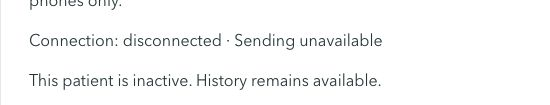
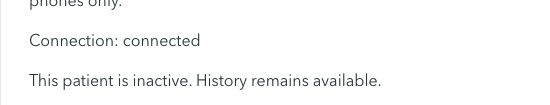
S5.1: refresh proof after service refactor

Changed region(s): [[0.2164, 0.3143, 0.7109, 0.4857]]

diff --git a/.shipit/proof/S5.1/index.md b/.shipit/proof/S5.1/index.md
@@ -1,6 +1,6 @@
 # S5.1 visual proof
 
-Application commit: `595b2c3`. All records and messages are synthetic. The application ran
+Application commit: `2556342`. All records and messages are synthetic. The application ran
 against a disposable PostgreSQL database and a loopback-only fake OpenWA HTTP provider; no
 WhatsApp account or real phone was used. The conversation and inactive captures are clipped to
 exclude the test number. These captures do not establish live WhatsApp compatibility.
*****
Task details: Repeat the records word for word. Any picture in them should be left out.

Your solution:
S5.1: refresh proof after service refactor

Changed region(s): [[0.2164, 0.3143, 0.7109, 0.4857]]

diff --git a/.shipit/proof/S5.1/index.md b/.shipit/proof/S5.1/index.md
@@ -1,6 +1,6 @@
 # S5.1 visual proof
 
-Application commit: `595b2c3`. All records and messages are synthetic. The application ran
+Application commit: `2556342`. All records and messages are synthetic. The application ran
 against a disposable PostgreSQL database and a loopback-only fake OpenWA HTTP provider; no
 WhatsApp account or real phone was used. The conversation and inactive captures are clipped to
 exclude the test number. These captures do not establish live WhatsApp compatibility.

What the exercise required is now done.